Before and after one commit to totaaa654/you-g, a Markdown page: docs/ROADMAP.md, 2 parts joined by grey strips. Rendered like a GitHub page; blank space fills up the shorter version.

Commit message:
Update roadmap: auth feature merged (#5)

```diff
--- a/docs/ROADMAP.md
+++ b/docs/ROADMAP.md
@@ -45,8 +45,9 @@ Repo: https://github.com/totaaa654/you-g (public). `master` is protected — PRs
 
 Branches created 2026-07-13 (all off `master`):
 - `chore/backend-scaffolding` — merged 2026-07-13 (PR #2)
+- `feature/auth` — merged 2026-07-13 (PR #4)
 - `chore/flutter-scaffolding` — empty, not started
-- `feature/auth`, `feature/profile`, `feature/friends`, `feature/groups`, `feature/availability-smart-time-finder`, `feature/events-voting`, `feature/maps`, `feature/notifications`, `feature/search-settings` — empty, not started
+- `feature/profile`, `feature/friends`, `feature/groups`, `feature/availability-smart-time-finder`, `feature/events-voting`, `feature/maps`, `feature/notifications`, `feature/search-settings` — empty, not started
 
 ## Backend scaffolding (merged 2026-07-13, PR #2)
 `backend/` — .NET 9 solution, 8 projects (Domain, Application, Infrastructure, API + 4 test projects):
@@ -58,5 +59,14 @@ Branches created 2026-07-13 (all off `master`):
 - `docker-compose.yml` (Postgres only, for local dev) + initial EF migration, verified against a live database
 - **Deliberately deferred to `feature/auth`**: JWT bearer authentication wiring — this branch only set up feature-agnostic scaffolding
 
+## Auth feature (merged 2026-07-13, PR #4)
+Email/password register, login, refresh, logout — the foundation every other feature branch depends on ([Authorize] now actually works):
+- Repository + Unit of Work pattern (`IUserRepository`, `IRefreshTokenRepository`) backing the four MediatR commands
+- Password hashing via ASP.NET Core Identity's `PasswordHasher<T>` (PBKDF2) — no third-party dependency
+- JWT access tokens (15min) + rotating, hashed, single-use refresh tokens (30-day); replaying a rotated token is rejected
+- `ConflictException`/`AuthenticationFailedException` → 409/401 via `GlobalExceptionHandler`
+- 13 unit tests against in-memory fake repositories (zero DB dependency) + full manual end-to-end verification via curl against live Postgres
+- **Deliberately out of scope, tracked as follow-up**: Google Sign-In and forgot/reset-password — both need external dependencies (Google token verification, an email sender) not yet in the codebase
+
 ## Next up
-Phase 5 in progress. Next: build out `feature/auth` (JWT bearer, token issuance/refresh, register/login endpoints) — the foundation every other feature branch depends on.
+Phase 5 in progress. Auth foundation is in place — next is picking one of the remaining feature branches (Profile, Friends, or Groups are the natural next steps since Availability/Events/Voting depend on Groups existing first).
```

────────────────────────────────────────

◆ TASK TO COMPLETE
Would you set down the full listing exactly as it reads?

◆ SOLUTION
Before and after one commit to totaaa654/you-g, a Markdown page: docs/ROADMAP.md, 2 parts joined by grey strips. Rendered like a GitHub page; blank space fills up the shorter version.

Commit message:
Update roadmap: auth feature merged (#5)

```diff
--- a/docs/ROADMAP.md
+++ b/docs/ROADMAP.md
@@ -45,8 +45,9 @@ Repo: https://github.com/totaaa654/you-g (public). `master` is protected — PRs
 
 Branches created 2026-07-13 (all off `master`):
 - `chore/backend-scaffolding` — merged 2026-07-13 (PR #2)
+- `feature/auth` — merged 2026-07-13 (PR #4)
 - `chore/flutter-scaffolding` — empty, not started
-- `feature/auth`, `feature/profile`, `feature/friends`, `feature/groups`, `feature/availability-smart-time-finder`, `feature/events-voting`, `feature/maps`, `feature/notifications`, `feature/search-settings` — empty, not started
+- `feature/profile`, `feature/friends`, `feature/groups`, `feature/availability-smart-time-finder`, `feature/events-voting`, `feature/maps`, `feature/notifications`, `feature/search-settings` — empty, not started
 
 ## Backend scaffolding (merged 2026-07-13, PR #2)
 `backend/` — .NET 9 solution, 8 projects (Domain, Application, Infrastructure, API + 4 test projects):
@@ -58,5 +59,14 @@ Branches created 2026-07-13 (all off `master`):
 - `docker-compose.yml` (Postgres only, for local dev) + initial EF migration, verified against a live database
 - **Deliberately deferred to `feature/auth`**: JWT bearer authentication wiring — this branch only set up feature-agnostic scaffolding
 
+## Auth feature (merged 2026-07-13, PR #4)
+Email/password register, login, refresh, logout — the foundation every other feature branch depends on ([Authorize] now actually works):
+- Repository + Unit of Work pattern (`IUserRepository`, `IRefreshTokenRepository`) backing the four MediatR commands
+- Password hashing via ASP.NET Core Identity's `PasswordHasher<T>` (PBKDF2) — no third-party dependency
+- JWT access tokens (15min) + rotating, hashed, single-use refresh tokens (30-day); replaying a rotated token is rejected
+- `ConflictException`/`AuthenticationFailedException` → 409/401 via `GlobalExceptionHandler`
+- 13 unit tests against in-memory fake repositories (zero DB dependency) + full manual end-to-end verification via curl against live Postgres
+- **Deliberately out of scope, tracked as follow-up**: Google Sign-In and forgot/reset-password — both need external dependencies (Google token verification, an email sender) not yet in the codebase
+
 ## Next up
-Phase 5 in progress. Next: build out `feature/auth` (JWT bearer, token issuance/refresh, register/login endpoints) — the foundation every other feature branch depends on.
+Phase 5 in progress. Auth foundation is in place — next is picking one of the remaining feature branches (Profile, Friends, or Groups are the natural next steps since Availability/Events/Voting depend on Groups existing first).
```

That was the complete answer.